Many veterinarians and staff members at the Texas A&M Large Animal Hospital (LAH) recognize Santana Bening. The 24-year-old Quarter Horse has been a patient since 2015 and for several years now has been visiting every five weeks to receive specialty shoes and other treatments for injured tendons in his front feet.
Some also know Santana by his owner, Chloe Bening, a second-year veterinary student at the Texas A&M College of Veterinary Medicine & Biomedical Sciences (CVM).
Chloe got Santana when they were both 11 years old, and the two immediately became best friends. Together, they participated in American Quarter Horse Association (AQHA) all-around events and dressage, competed nationally, and took home the AQHA Year-End High Point in Youth first-level dressage award in 2013.
When Santana developed a severe lameness of his front right foot in August 2016, he was subsequently retired from his show career. Chloe and her parents brought him to the LAH, where he was seen by Dr. Sarah Sampson, a clinical assistant professor of equine sports medicine and imaging.
“Santana was so lame when we first saw him that the only way we could get him comfortable was to put his leg in a bandage cast so that he didn’t have any significant movement of that limb,” Sampson said.
Following an ultrasound and MRI, Sampson determined that Santana had severe deep flexor tendon injuries in both of his front feet, with the right foot being more painful at the time. This tendon damage was partially caused by a degenerative process commonly seen in his breed and repetitive strain over his long show career.
Even though the Benings knew they had a long, expensive road ahead of them to heal Santana, they were determined to do whatever was necessary to get him happy and pain-free.
Starting With Stem Cells
After his diagnosis and a short period of rest, Santana began treatment with a series of stem cell perfusions in his front feet.
Stem cell perfusions work by injecting stem cells cultured from bone marrow, in this case taken from Santana’s sternum, into the affected limb.

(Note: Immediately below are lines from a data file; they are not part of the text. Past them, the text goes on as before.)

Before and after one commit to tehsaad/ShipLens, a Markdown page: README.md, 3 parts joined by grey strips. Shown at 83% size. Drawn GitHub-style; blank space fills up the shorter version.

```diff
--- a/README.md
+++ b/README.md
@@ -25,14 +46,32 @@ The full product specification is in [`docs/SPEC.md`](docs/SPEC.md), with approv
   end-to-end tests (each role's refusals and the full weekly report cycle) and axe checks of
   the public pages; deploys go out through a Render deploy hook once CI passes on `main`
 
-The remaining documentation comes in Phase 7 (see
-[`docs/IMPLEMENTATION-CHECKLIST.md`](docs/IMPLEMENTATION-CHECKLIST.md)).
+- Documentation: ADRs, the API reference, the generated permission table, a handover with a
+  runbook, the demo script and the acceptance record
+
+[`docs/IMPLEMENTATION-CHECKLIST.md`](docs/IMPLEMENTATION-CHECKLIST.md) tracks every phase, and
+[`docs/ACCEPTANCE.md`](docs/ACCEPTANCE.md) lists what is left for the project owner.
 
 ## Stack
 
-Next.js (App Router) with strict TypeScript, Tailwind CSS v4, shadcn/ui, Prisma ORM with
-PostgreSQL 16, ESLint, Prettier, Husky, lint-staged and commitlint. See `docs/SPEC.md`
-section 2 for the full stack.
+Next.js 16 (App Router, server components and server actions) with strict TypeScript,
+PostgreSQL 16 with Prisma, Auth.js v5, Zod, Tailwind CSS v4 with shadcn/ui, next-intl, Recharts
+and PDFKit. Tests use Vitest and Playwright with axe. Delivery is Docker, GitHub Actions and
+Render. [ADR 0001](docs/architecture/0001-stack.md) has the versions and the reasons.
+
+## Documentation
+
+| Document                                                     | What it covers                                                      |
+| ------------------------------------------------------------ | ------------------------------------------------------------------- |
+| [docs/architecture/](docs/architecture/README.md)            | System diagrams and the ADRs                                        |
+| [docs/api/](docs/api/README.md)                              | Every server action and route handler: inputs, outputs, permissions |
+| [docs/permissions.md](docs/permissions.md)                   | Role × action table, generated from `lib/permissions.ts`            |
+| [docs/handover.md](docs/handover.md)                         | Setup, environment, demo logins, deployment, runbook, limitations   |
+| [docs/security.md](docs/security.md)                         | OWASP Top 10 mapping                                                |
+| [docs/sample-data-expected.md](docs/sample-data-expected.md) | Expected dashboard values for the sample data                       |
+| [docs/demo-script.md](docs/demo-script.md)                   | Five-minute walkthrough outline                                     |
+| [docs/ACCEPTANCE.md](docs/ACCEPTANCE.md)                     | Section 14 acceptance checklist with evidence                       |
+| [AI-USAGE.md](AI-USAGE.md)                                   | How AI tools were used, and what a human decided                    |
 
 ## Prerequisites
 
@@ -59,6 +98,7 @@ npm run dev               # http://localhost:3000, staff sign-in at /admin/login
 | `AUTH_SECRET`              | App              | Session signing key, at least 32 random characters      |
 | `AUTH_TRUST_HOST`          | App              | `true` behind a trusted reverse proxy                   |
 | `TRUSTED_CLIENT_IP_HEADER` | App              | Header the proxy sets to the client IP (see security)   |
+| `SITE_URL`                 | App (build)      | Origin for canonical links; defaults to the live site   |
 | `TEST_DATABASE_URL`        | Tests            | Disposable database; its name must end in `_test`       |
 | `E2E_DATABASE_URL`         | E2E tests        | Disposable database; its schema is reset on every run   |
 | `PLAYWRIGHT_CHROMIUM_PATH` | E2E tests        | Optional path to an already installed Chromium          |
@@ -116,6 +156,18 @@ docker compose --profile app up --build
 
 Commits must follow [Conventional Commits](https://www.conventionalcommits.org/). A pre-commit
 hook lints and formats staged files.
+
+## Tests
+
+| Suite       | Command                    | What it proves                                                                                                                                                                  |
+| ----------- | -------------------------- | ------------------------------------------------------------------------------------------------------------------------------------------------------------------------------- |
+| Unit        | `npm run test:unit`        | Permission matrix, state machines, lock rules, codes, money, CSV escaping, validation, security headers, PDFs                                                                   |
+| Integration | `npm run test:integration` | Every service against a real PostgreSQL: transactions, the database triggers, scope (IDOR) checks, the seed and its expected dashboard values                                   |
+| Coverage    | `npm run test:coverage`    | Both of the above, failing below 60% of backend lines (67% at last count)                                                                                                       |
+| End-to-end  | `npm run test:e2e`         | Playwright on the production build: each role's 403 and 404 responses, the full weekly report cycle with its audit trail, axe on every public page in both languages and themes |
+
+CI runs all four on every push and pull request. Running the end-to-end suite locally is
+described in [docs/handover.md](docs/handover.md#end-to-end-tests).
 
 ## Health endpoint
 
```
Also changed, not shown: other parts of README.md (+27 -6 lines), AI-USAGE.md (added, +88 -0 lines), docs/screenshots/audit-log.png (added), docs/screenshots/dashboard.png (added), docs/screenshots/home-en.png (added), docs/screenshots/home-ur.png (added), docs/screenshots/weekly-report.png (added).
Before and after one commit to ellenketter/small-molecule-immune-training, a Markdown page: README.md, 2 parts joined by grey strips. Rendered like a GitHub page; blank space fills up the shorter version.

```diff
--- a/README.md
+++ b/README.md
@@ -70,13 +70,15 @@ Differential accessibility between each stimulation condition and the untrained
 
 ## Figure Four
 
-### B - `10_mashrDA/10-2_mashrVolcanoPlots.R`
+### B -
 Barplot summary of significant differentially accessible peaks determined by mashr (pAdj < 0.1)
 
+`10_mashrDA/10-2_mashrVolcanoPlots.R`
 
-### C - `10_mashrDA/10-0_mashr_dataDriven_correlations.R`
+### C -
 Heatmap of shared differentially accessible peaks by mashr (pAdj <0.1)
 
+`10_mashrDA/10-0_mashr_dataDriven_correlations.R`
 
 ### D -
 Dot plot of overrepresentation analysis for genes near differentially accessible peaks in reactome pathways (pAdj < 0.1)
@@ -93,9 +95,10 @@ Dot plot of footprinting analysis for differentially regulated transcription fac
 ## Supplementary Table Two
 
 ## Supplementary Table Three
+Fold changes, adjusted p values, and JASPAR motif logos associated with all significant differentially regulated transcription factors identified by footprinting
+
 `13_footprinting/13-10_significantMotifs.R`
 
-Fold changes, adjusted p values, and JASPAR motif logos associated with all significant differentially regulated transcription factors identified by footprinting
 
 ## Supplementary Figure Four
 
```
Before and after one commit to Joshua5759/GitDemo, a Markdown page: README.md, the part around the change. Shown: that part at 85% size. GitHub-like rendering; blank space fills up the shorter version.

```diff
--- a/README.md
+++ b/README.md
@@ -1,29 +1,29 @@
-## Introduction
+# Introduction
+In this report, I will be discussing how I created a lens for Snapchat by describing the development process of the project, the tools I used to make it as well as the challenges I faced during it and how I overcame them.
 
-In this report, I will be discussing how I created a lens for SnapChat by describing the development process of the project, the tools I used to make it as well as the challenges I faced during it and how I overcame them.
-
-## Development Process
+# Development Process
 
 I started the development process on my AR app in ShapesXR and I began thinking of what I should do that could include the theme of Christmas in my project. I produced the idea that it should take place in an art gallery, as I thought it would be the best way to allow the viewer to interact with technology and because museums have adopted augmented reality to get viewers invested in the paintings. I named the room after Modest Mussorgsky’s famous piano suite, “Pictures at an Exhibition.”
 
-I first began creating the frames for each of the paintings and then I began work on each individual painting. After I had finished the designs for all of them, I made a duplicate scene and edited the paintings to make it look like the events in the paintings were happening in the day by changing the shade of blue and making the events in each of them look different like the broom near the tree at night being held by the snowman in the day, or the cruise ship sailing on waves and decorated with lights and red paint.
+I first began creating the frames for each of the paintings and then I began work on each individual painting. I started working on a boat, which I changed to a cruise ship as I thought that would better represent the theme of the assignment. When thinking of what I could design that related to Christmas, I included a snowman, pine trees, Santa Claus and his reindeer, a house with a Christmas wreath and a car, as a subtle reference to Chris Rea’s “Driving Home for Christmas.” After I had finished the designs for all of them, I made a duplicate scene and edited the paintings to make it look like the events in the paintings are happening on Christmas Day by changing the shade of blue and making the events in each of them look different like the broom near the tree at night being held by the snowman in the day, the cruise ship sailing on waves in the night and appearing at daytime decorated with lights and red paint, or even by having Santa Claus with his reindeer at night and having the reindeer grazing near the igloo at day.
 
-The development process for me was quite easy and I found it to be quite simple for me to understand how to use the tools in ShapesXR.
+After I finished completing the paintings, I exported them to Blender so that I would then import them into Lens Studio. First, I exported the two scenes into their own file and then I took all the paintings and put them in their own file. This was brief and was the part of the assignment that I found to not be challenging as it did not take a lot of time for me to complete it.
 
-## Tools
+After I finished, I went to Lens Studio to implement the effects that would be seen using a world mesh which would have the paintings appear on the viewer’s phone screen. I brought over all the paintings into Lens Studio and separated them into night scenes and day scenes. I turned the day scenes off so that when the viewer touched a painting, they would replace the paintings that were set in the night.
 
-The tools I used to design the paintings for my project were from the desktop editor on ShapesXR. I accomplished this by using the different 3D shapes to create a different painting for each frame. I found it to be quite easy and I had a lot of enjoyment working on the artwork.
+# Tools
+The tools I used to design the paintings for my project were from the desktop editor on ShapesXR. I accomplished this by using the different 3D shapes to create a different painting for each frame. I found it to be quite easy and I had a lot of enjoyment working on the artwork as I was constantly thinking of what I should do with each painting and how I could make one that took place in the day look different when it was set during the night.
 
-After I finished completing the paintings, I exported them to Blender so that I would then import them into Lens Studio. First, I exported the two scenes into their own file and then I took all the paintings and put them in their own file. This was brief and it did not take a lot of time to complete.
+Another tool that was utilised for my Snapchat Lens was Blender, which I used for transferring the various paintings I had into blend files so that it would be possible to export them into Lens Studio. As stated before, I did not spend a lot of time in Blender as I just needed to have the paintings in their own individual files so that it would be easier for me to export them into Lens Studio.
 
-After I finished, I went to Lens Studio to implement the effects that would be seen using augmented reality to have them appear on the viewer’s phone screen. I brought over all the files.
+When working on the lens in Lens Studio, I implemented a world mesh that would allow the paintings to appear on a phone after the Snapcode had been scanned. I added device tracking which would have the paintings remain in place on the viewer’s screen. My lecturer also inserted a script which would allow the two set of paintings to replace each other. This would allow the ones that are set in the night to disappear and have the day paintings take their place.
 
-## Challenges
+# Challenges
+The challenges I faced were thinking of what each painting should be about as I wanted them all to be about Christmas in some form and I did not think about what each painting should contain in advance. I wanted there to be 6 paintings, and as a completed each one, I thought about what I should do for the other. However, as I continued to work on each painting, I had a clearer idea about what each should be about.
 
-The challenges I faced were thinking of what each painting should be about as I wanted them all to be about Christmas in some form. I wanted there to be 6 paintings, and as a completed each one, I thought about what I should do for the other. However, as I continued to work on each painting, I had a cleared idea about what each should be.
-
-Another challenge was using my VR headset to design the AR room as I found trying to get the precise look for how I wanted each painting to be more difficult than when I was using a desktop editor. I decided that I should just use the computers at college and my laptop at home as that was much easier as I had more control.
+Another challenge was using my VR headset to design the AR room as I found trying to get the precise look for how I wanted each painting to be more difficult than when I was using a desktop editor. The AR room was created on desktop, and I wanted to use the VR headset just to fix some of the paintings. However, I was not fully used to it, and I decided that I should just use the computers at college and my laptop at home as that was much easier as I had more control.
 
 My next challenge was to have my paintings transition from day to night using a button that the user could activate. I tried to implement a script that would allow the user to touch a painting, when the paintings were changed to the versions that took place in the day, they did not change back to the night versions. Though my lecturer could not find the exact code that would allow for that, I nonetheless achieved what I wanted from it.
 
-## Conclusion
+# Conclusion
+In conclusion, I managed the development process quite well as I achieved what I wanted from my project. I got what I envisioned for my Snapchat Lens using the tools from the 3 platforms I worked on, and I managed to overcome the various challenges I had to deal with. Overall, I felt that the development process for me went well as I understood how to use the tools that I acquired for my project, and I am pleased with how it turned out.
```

With their anti-inflammatory properties and their ability to signal to other cells in the body, stem cells improve the horse’s ability to self-heal.
According to Sampson, stem cells are a relatively common treatment at the LAH, especially in the sports medicine service.
“Between all of the services at the hospital, I think there’s usually a horse in one of the services receiving stem cell treatment,” Sampson said. “Because we have a lab of our own at Texas A&M, it’s pretty easy for us to get bone marrow and do the culturing.”
Stem cells are most frequently used to treat injured tendons and ligaments in horses but are also becoming a more common option for cartilage tears or fractures in joints. Equine veterinarians are hopeful that with time, even more possibilities will arise.
“There’s a lot of research that still needs to be done,” Sampson said. “The hope is that we will be able to say, ‘This is a lesion that we can definitely help with stem cells,’ and to be able to focus in on where we truly can be the most helpful.”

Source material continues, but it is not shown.